→ Front-end code change data:
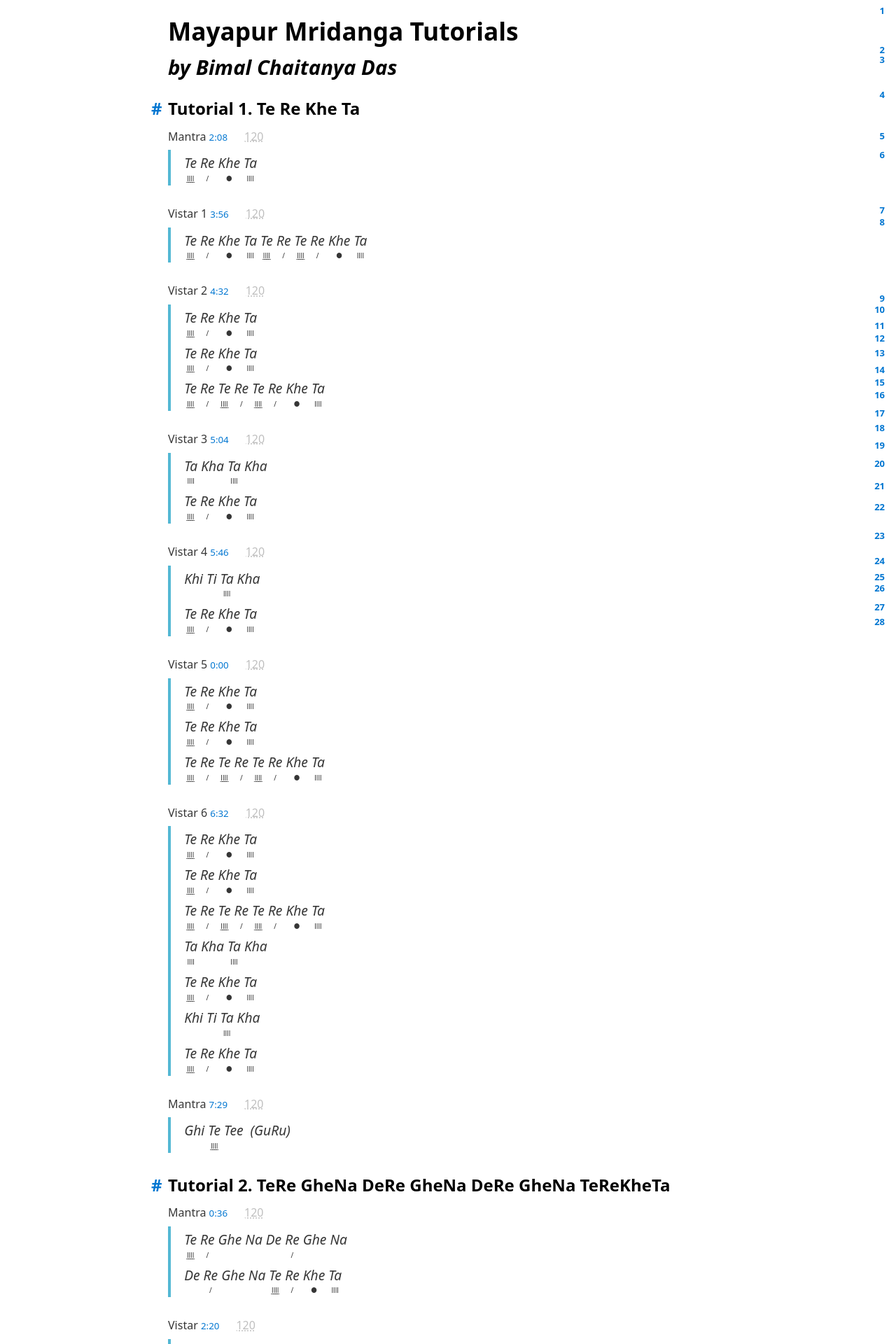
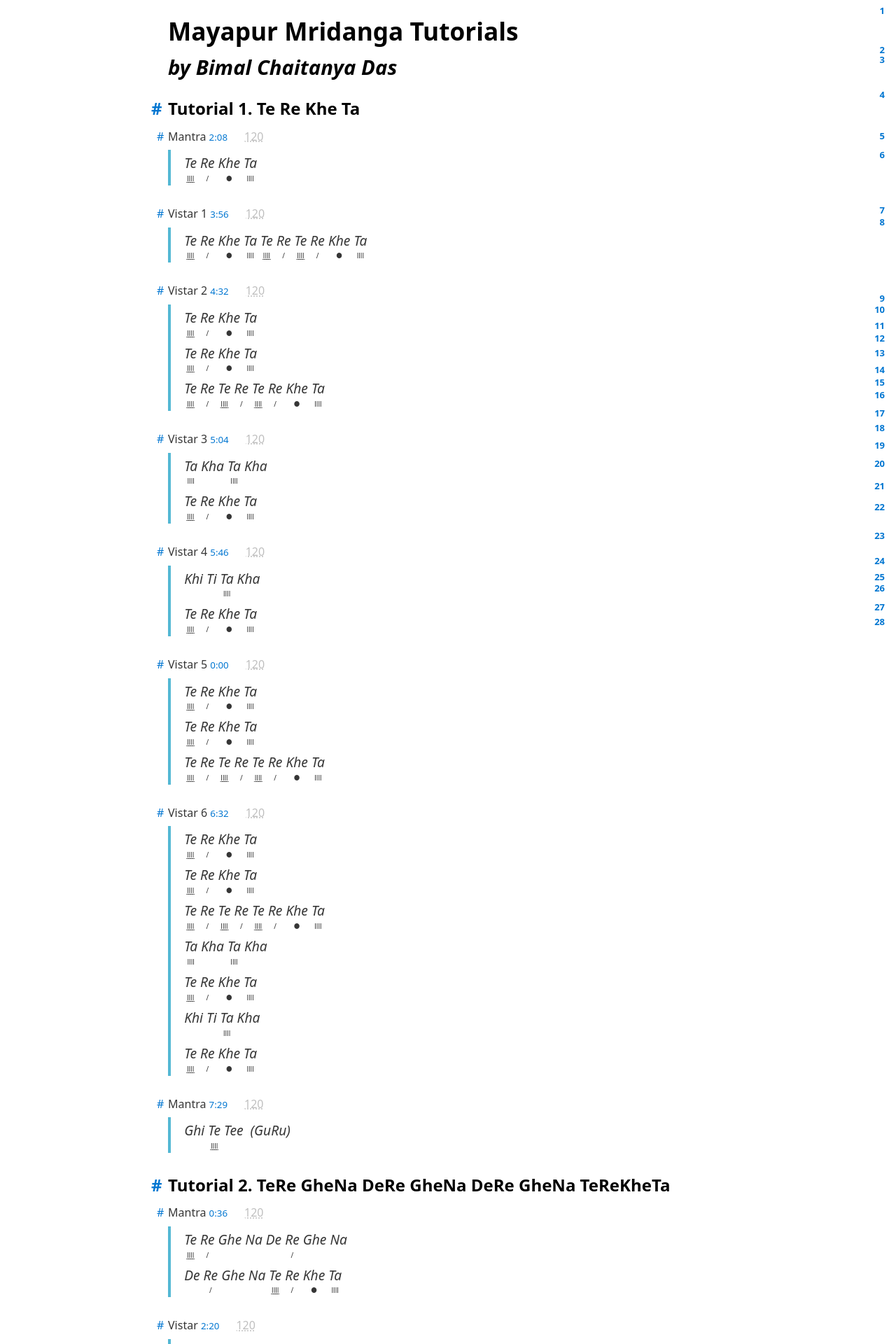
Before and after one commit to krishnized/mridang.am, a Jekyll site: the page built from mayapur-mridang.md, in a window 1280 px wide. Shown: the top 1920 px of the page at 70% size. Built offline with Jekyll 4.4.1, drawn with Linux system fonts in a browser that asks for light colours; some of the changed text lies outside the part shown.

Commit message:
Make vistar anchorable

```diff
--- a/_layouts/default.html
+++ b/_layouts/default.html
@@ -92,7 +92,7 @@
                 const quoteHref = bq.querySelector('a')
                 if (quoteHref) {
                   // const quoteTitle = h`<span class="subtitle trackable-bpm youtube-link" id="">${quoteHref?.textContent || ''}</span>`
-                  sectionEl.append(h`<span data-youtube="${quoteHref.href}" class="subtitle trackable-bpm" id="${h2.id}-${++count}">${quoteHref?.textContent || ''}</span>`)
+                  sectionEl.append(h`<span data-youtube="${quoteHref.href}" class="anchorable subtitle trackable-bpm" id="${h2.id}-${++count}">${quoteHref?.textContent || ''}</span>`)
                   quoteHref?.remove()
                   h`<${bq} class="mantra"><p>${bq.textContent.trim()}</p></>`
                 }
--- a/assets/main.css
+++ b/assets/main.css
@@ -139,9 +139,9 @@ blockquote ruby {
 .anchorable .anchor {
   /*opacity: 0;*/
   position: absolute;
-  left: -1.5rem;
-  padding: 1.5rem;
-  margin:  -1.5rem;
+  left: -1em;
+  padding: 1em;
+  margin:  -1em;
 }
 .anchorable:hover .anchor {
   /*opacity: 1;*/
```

* * *

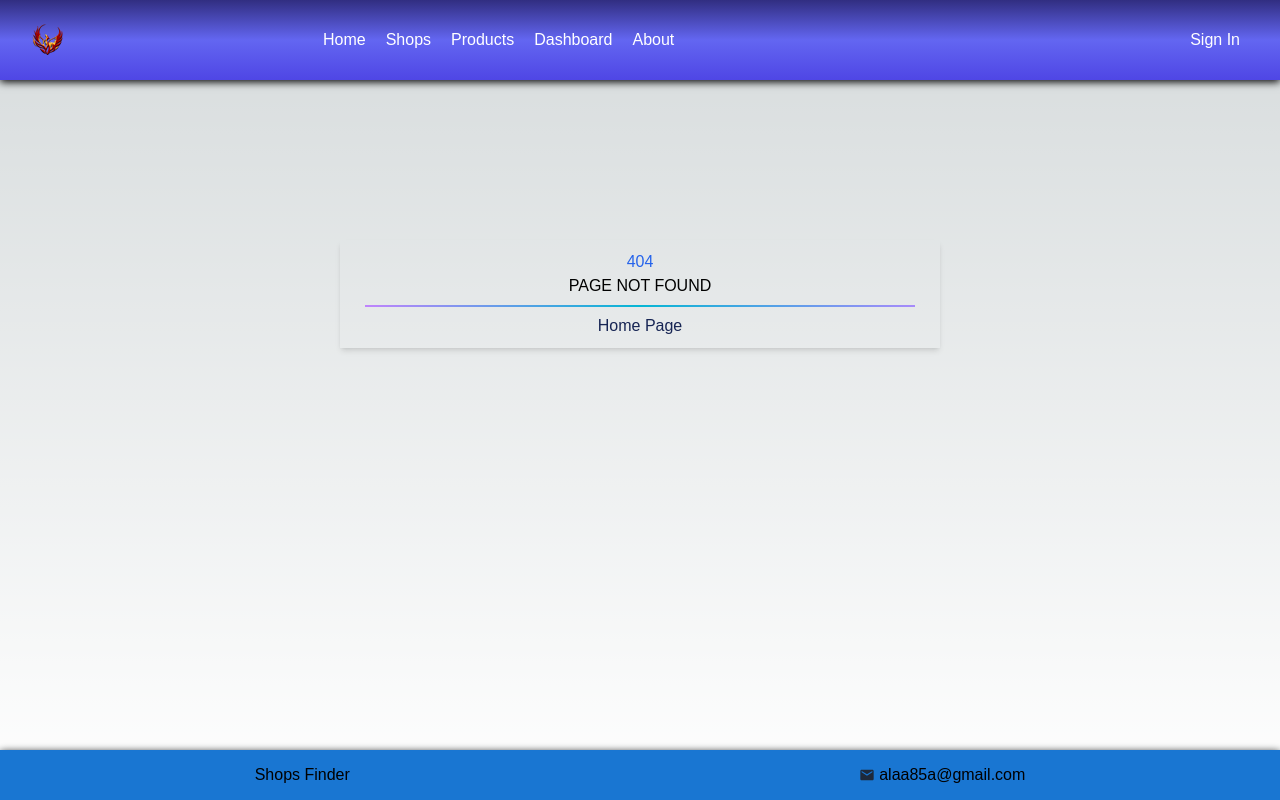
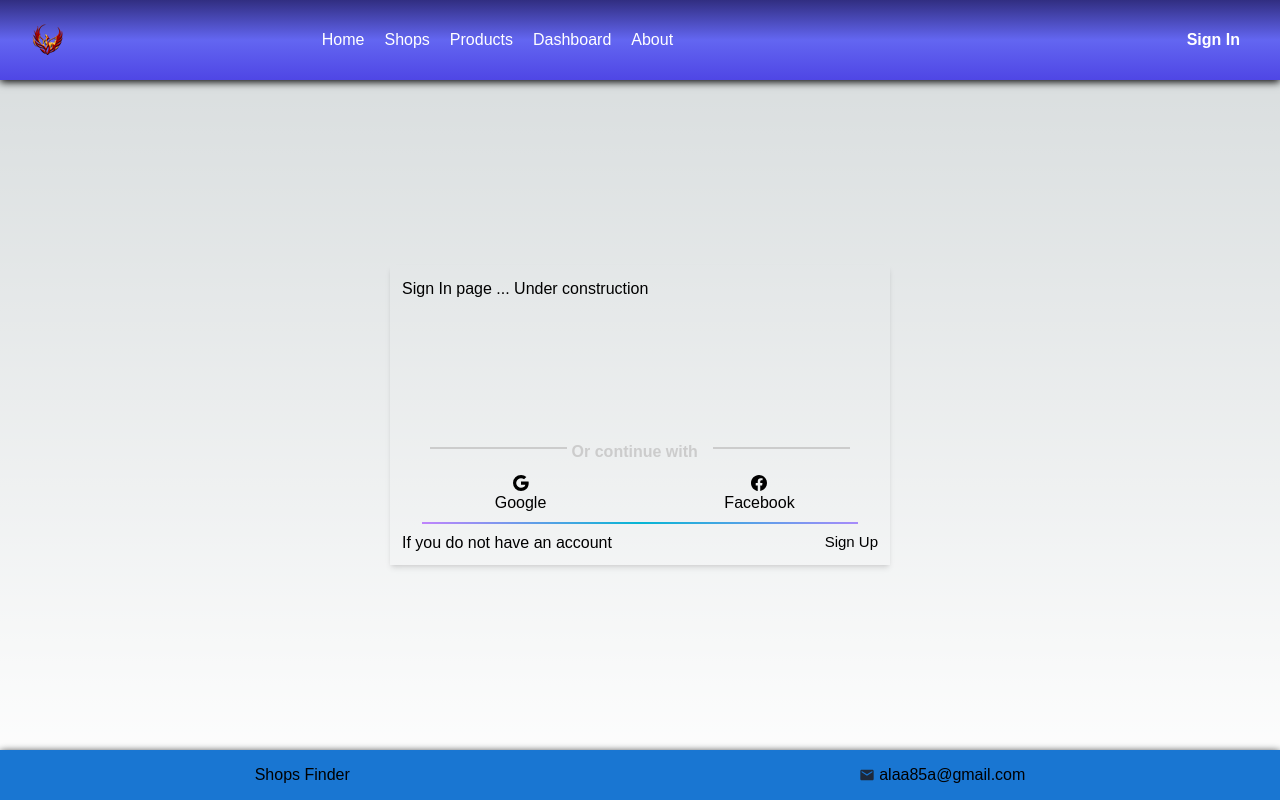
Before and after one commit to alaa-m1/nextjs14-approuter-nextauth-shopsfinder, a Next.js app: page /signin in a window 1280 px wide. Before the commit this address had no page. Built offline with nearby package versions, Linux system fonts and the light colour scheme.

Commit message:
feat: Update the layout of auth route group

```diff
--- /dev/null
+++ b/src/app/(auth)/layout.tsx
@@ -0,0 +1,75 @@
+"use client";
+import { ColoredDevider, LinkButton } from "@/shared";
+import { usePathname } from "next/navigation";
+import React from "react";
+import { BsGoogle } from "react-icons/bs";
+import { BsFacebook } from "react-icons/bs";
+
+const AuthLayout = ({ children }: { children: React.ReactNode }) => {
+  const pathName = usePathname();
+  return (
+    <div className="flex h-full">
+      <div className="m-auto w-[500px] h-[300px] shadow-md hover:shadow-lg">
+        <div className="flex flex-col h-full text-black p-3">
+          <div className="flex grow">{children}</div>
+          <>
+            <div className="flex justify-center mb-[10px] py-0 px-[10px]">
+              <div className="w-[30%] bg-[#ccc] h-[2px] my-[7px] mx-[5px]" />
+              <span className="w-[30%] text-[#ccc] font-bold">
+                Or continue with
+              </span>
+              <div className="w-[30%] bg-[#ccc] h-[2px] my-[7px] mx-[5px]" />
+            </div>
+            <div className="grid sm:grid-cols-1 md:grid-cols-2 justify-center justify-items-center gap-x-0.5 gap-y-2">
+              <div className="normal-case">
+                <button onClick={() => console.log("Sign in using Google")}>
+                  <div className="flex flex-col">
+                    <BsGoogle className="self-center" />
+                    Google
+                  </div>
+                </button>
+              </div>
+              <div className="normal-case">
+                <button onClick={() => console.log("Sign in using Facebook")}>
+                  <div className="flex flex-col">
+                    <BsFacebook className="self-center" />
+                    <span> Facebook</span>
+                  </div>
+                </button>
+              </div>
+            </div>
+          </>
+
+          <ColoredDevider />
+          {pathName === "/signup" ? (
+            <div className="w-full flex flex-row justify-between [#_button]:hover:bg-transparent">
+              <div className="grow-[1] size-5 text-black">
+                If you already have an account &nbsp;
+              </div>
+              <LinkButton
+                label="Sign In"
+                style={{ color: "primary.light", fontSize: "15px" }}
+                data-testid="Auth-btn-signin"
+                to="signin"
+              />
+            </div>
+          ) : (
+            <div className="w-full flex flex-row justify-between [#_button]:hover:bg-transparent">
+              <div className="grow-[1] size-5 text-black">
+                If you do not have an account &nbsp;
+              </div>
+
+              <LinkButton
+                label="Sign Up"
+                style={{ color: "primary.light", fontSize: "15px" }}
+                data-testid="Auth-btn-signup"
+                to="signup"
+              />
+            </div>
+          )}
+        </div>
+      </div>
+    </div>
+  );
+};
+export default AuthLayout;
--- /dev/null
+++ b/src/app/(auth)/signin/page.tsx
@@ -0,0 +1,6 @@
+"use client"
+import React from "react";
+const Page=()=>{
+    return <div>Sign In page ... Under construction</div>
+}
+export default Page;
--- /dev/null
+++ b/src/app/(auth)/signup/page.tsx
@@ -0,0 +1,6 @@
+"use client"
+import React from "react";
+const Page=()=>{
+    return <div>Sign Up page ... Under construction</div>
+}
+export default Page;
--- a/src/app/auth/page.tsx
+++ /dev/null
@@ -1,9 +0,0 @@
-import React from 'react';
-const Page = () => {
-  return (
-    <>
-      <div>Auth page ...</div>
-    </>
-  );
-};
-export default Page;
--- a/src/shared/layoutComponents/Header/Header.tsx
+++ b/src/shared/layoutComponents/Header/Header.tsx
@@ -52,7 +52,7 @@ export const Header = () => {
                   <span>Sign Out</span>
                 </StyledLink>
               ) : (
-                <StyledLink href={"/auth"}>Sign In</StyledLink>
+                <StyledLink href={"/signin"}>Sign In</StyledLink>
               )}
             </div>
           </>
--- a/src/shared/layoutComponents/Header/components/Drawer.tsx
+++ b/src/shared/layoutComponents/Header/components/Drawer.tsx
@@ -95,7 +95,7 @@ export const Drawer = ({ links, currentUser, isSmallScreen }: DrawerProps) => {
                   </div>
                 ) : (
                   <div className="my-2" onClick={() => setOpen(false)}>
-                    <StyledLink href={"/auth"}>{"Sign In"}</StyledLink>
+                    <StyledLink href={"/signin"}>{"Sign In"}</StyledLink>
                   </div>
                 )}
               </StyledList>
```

→ Exercise directions:
Out of the records above, pull each line containing the word "shared".

→ Answer for the task:
+import { ColoredDevider, LinkButton } from "@/shared";
--- a/src/shared/layoutComponents/Header/Header.tsx
+++ b/src/shared/layoutComponents/Header/Header.tsx
--- a/src/shared/layoutComponents/Header/components/Drawer.tsx
+++ b/src/shared/layoutComponents/Header/components/Drawer.tsx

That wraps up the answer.